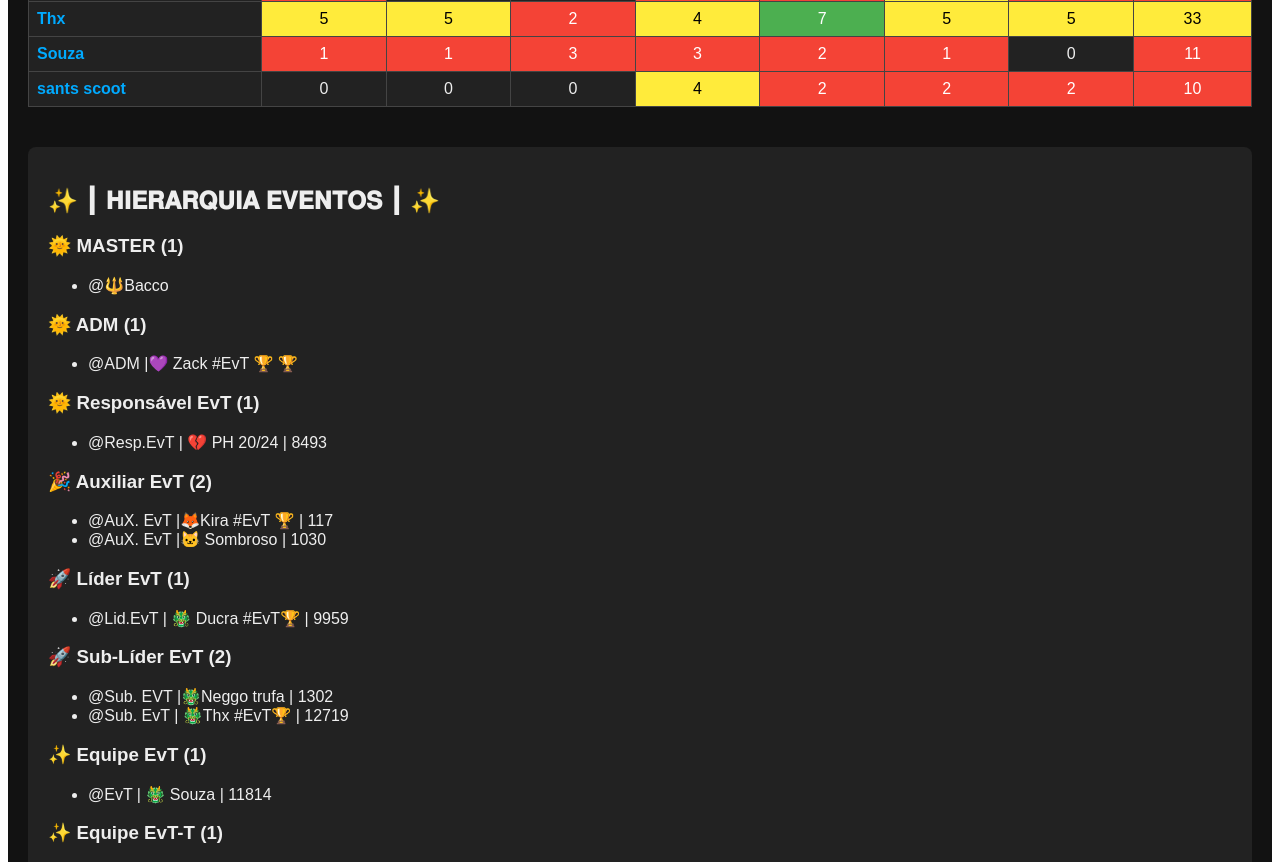
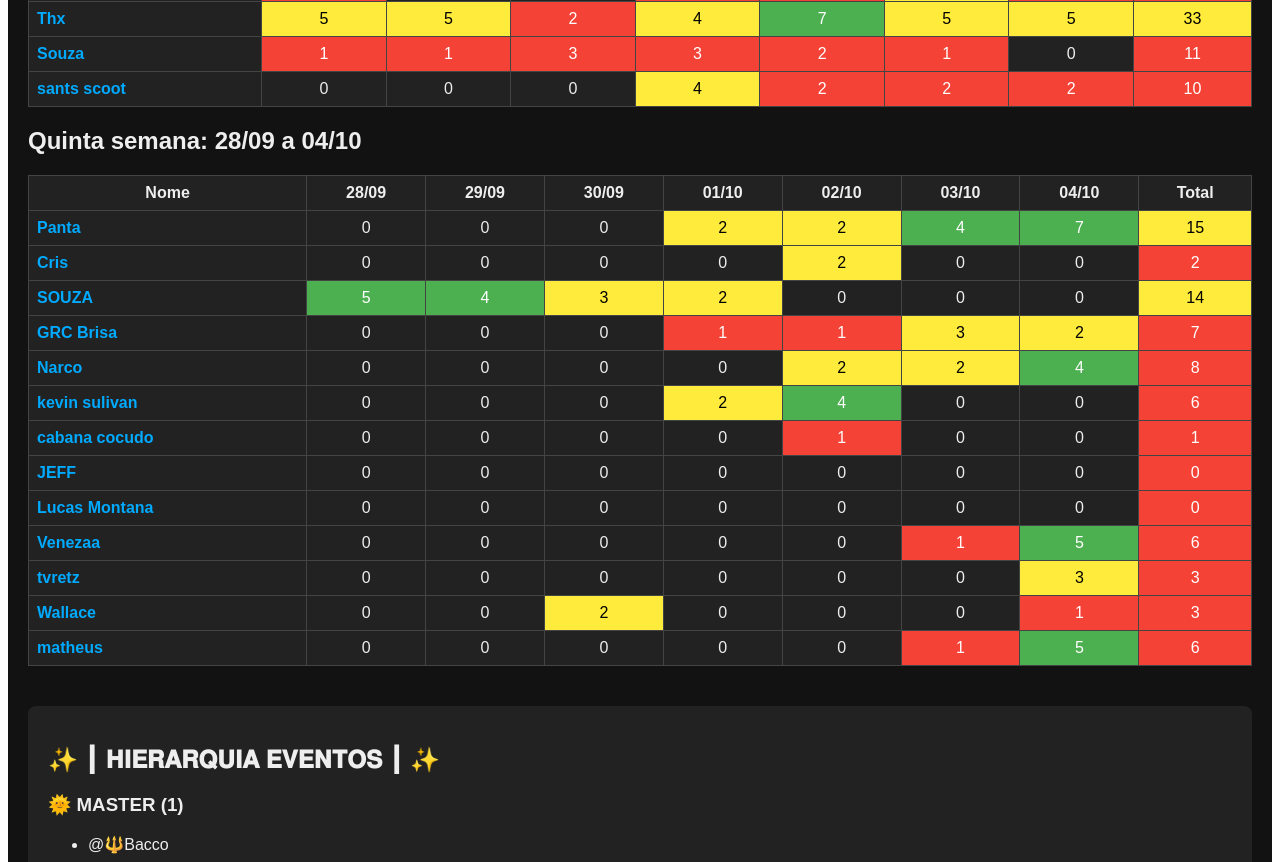
Before and after one commit to pedrohpiri/planilhaeventos, a Vue app: page / in a window 1280 px wide. Shown: the part 1780-2642 px from the top of the page. Built offline with nearby package versions, Linux system fonts and the light colour scheme.

Commit message:
Atualiza quinta semana no EventTable.vue com lista completa de nomes conforme solicitado

```diff
--- a/src/components/EventTable.vue
+++ b/src/components/EventTable.vue
@@ -70,9 +70,9 @@ const weeks = reactive([
         '08/09': p.name === 'Sev7en' ? 0 : p.name === 'MarLock' ? 1 : p.name === 'Geraldo' ? 6 : p.name === 'Chucky' ? 3 : p.name === 'KIRA Nogame' ? 6 : p.name === 'Luluzinho Azul' ? 0 : p.name === 'gabriel magnata' ? 0 : p.name === 'Ruivo' ? 0 : p.name === 'Gusta PLz' ? 0 : p.name === 'dekaze silva' ? 0 : p.name === 'vini toxic' ? 0 : p.name === 'Carter' ? 3 : p.name === 'Kauã' ? 0 : p.name === 'camilla' ? 0 : p.name === 'Japones' ? 0 : p.name === 'HENRIQUE MUNIZ' ? 3 : p.name === 'neggo truffa' ? 4 : p.name === 'Matheus JM TD' ? 0 : p.name === 'cleber' ? 0 : p.name === 'Luiz' ? 0 : p.name === 'Nj1yt' ? 2 : p.name === 'THX' ? 0 : p.name === 'Eduardo Milk' ? 1 : p.name === 'Emierri' ? 2 : p.name === 'isadora' ? 0 : p.name === 'rick' ? 0 : p.name === 'MOTOMOTO DO GRAU' ? 0 : 0,
         '09/09': p.name === 'Sev7en' ? 1 : p.name === 'MarLock' ? 2 : p.name === 'Geraldo' ? 6 : p.name === 'Chucky' ? 1 : p.name === 'KIRA Nogame' ? 3 : p.name === 'Luluzinho Azul' ? 0 : p.name === 'gabriel magnata' ? 0 : p.name === 'Ruivo' ? 0 : p.name === 'Gusta PLz' ? 0 : p.name === 'dekaze silva' ? 0 : p.name === 'vini toxic' ? 0 : p.name === 'Carter' ? 1 : p.name === 'Kauã' ? 3 : p.name === 'camilla' ? 1 : p.name === 'Japones' ? 0 : p.name === 'HENRIQUE MUNIZ' ? 0 : p.name === 'neggo truffa' ? 2 : p.name === 'Matheus JM TD' ? 0 : p.name === 'cleber' ? 3 : p.name === 'Luiz' ? 0 : p.name === 'Nj1yt' ? 0 : p.name === 'THX' ? 2 : p.name === 'Eduardo Milk' ? 1 : p.name === 'Emierri' ? 0 : p.name === 'isadora' ? 1 : p.name === 'rick' ? 0 : p.name === 'MOTOMOTO DO GRAU' ? 0 : 0,
         '10/09': p.name === 'Sev7en' ? 3 : p.name === 'MarLock' ? 1 : p.name === 'Geraldo' ? 8 : p.name === 'Chucky' ? 1 : p.name === 'KIRA Nogame' ? 3 : p.name === 'Luluzinho Azul' ? 0 : p.name === 'gabriel magnata' ? 0 : p.name === 'Ruivo' ? 0 : p.name === 'Gusta PLz' ? 0 : p.name === 'dekaze silva' ? 0 : p.name === 'vini toxic' ? 0 : p.name === 'Carter' ? 1 : p.name === 'Kauã' ? 3 : p.name === 'camilla' ? 1 : p.name === 'Japones' ? 0 : p.name === 'HENRIQUE MUNIZ' ? 0 : p.name === 'neggo truffa' ? 5 : p.name === 'Matheus JM TD' ? 0 : p.name === 'cleber' ? 0 : p.name === 'Luiz' ? 0 : p.name === 'Nj1yt' ? 0 : p.name === 'THX' ? 1 : p.name === 'Eduardo Milk' ? 0 : p.name === 'Emerri' ? 1 : p.name === 'isadora' ? 3 : p.name === 'rick' ? 0 : p.name === 'MOTOMOTO DO GRAU' ? 1 : 0,
-        '11/09': p.name === 'Sev7en' ? 3 : p.name === 'MarLock' ? 2 : p.name === 'Geraldo' ? 6 : p.name === 'Chucky' ? 2 : p.name === 'KIRA Nogame' ? 4 : p.name === 'Luluzinho Azul' ? 3 : p.name === 'gabriel magnata' ? 0 : p.name === 'Ruivo' ? 0 : p.name === 'Gusta PLz' ? 0 : p.name === 'dekaze silva' ? 0 : p.name === 'vini toxic' ? 0 : p.name === 'Carter' ? 1 : p.name === 'Kauã' ? 1 : p.name === 'camilla' ? 0 : p.name === 'Japones' ? 0 : p.name === 'HENRIQUE MUNIZ' ? 0 : p.name === 'neggo truffa' ? 3 : p.name === 'Matheus JM TD' ? 0 : p.name === 'cleber' ? 2 : p.name === 'Luiz' ? 0 : p.name === 'Nj1yt' ? 0 : p.name === 'THX' ? 4 : p.name === 'Eduardo Milk' ? 0 : p.name === 'Emierri' ? 1 : p.name === 'isadora' ? 1 : p.name === 'rick' ? 0 : p.name === 'MOTOMOTO DO GRAU' ? 0 : 0,
+        '11/09': p.name === 'Sev7en' ? 3 : p.name === 'MarLock' ? 2 : p.name === 'Geraldo' ? 6 : p.name === 'Chucky' ? 2 : p.name === 'KIRA Nogame' ? 4 : p.name === 'Luluzinho Azul' ? 3 : p.name === 'gabriel magnata' ? 0 : p.name === 'Ruivo' ? 0 : p.name === 'Gusta PLz' ? 0 : p.name === 'dekaze silva' ? 0 : p.name === 'vini toxic' ? 0 : p.name === 'Carter' ? 1 : p.name === 'Kauã' ? 1 : p.name === 'camilla' ? 0 : p.name === 'Japones' ? 0 : p.name === 'HENRIQUE MUNIZ' ? 0 : p.name === 'neggo truffa' ? 3 : p.name === 'Matheus JM TD' ? 0 : p.name === 'cleber' ? 2 : p.name === 'Luiz' ? 0 : p.name === 'Nj1yt' ? 0 : p.name === 'THX' ? 4 : p.name === 'Eduardo Milk' ? 0 : p.name === 'Emerri' ? 1 : p.name === 'isadora' ? 1 : p.name === 'rick' ? 0 : p.name === 'MOTOMOTO DO GRAU' ? 0 : 0,
         '12/09': p.name === 'Sev7en' ? 5 : p.name === 'MarLock' ? 1 : p.name === 'Geraldo' ? 6 : p.name === 'Chucky' ? 5 : p.name === 'KIRA Nogame' ? 2 : p.name === 'Luluzinho Azul' ? 1 : p.name === 'gabriel magnata' ? 0 : p.name === 'Ruivo' ? 0 : p.name === 'Gusta PLz' ? 0 : p.name === 'dekaze silva' ? 0 : p.name === 'vini toxic' ? 0 : p.name === 'Carter' ? 0 : p.name === 'Kauã' ? 1 : p.name === 'camilla' ? 0 : p.name === 'Japones' ? 0 : p.name === 'HENRIQUE MUNIZ' ? 0 : p.name === 'neggo truffa' ? 5 : p.name === 'Matheus JM TD' ? 0 : p.name === 'cleber' ? 2 : p.name === 'Luiz' ? 0 : p.name === 'Nj1yt' ? 0 : p.name === 'THX' ? 3 : p.name === 'Eduardo Milk' ? 0 : p.name === 'Emerri' ? 0 : p.name === 'isadora' ? 1 : p.name === 'rick' ? 3 : p.name === 'MOTOMOTO DO GRAU' ? 0 : 0,
-        '13/09': p.name === 'Sev7en' ? 3 : p.name === 'MarLock' ? 1 : p.name === 'Geraldo' ? 4 : p.name === 'Chucky' ? 2 : p.name === 'KIRA Nogame' ? 5 : p.name === 'Luluzinho Azul' ? 6 : p.name === 'gabriel magnata' ? 0 : p.name === 'Ruivo' ? 0 : p.name === 'Gusta PLz' ? 0 : p.name === 'dekaze silva' ? 0 : p.name === 'vini toxic' ? 0 : p.name === 'Carter' ? 5 : p.name === 'Kauã' ? 3 : p.name === 'camilla' ? 0 : p.name === 'Japones' ? 0 : p.name === 'HENRIQUE MUNIZ' ? 2 : p.name === 'neggo truffa' ? 5 : p.name === 'Matheus JM TD' ? 0 : p.name === 'cleber' ? 0 : p.name === 'Luiz' ? 0 : p.name === 'Nj1yt' ? 0 : p.name === 'THX' ? 0 : p.name === 'Eduardo Milk' ? 0 : p.name === 'Emierri' ? 0 : p.name === 'isadora' ? 3 : p.name === 'rick' ? 1 : p.name === 'MOTOMOTO DO GRAU' ? 1 : 0
+        '13/09': p.name === 'Sev7en' ? 3 : p.name === 'MarLock' ? 1 : p.name === 'Geraldo' ? 4 : p.name === 'Chucky' ? 2 : p.name === 'KIRA Nogame' ? 5 : p.name === 'Luluzinho Azul' ? 6 : p.name === 'gabriel magnata' ? 0 : p.name === 'Ruivo' ? 0 : p.name === 'Gusta PLz' ? 0 : p.name === 'dekaze silva' ? 0 : p.name === 'vini toxic' ? 0 : p.name === 'Carter' ? 5 : p.name === 'Kauã' ? 3 : p.name === 'camilla' ? 0 : p.name === 'Japones' ? 0 : p.name === 'HENRIQUE MUNIZ' ? 2 : p.name === 'neggo truffa' ? 5 : p.name === 'Matheus JM TD' ? 0 : p.name === 'cleber' ? 0 : p.name === 'Luiz' ? 0 : p.name === 'Nj1yt' ? 0 : p.name === 'THX' ? 0 : p.name === 'Eduardo Milk' ? 0 : p.name === 'Emerri' ? 0 : p.name === 'isadora' ? 3 : p.name === 'rick' ? 1 : p.name === 'MOTOMOTO DO GRAU' ? 1 : 0
       }
     }))
   },
@@ -103,6 +103,26 @@ const weeks = reactive([
       { name: 'Thx', events: { '21/09': 5, '22/09': 5, '23/09': 2, '24/09': 4, '25/09': 7, '26/09': 5, '27/09': 5 } },
       { name: 'Souza', events: { '21/09': 1, '22/09': 1, '23/09': 3, '24/09': 3, '25/09': 2, '26/09': 1, '27/09': 0 } },
       { name: 'sants scoot', events: { '21/09': 0, '22/09': 0, '23/09': 0, '24/09': 4, '25/09': 2, '26/09': 2, '27/09': 2 } }
+    ]
+  },
+  {
+    name: 'Quinta semana',
+    period: '28/09 a 04/10',
+    dates: ['28/09', '29/09', '30/09', '01/10', '02/10', '03/10', '04/10'],
+    participants: [
+      { name: 'Panta', events: { '28/09': 0, '29/09': 0, '30/09': 0, '01/10': 2, '02/10': 2, '03/10': 4, '04/10': 7 } },
+      { name: 'Cris', events: { '28/09': 0, '29/09': 0, '30/09': 0, '01/10': 0, '02/10': 2, '03/10': 0, '04/10': 0 } },
+      { name: 'SOUZA', events: { '28/09': 5, '29/09': 4, '30/09': 3, '01/10': 2, '02/10': 0, '03/10': 0, '04/10': 0 } },
+      { name: 'GRC Brisa', events: { '28/09': 0, '29/09': 0, '30/09': 0, '01/10': 1, '02/10': 1, '03/10': 3, '04/10': 2 } },
+      { name: 'Narco', events: { '28/09': 0, '29/09': 0, '30/09': 0, '01/10': 0, '02/10': 2, '03/10': 2, '04/10': 4 } },
+      { name: 'kevin sulivan', events: { '28/09': 0, '29/09': 0, '30/09': 0, '01/10': 2, '02/10': 4, '03/10': 0, '04/10': 0 } },
+      { name: 'cabana cocudo', events: { '28/09': 0, '29/09': 0, '30/09': 0, '01/10': 0, '02/10': 1, '03/10': 0, '04/10': 0 } },
+      { name: 'JEFF', events: { '28/09': 0, '29/09': 0, '30/09': 0, '01/10': 0, '02/10': 0, '03/10': 0, '04/10': 0 } },
+      { name: 'Lucas Montana', events: { '28/09': 0, '29/09': 0, '30/09': 0, '01/10': 0, '02/10': 0, '03/10': 0, '04/10': 0 } },
+      { name: 'Venezaa', events: { '28/09': 0, '29/09': 0, '30/09': 0, '01/10': 0, '02/10': 0, '03/10': 1, '04/10': 5 } },
+      { name: 'tvretz', events: { '28/09': 0, '29/09': 0, '30/09': 0, '01/10': 0, '02/10': 0, '03/10': 0, '04/10': 3 } },
+      { name: 'Wallace', events: { '28/09': 0, '29/09': 0, '30/09': 2, '01/10': 0, '02/10': 0, '03/10': 0, '04/10': 1 } },
+      { name: 'matheus', events: { '28/09': 0, '29/09': 0, '30/09': 0, '01/10': 0, '02/10': 0, '03/10': 1, '04/10': 5 } }
     ]
   }
 ])
```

▬▬▬▬▬▬▬▬▬▬

[INSTRUCTIONS FOR THE TASK]
Return only the number of lines in the records above that include the string "EventTable".

[TASK OUTPUT]
3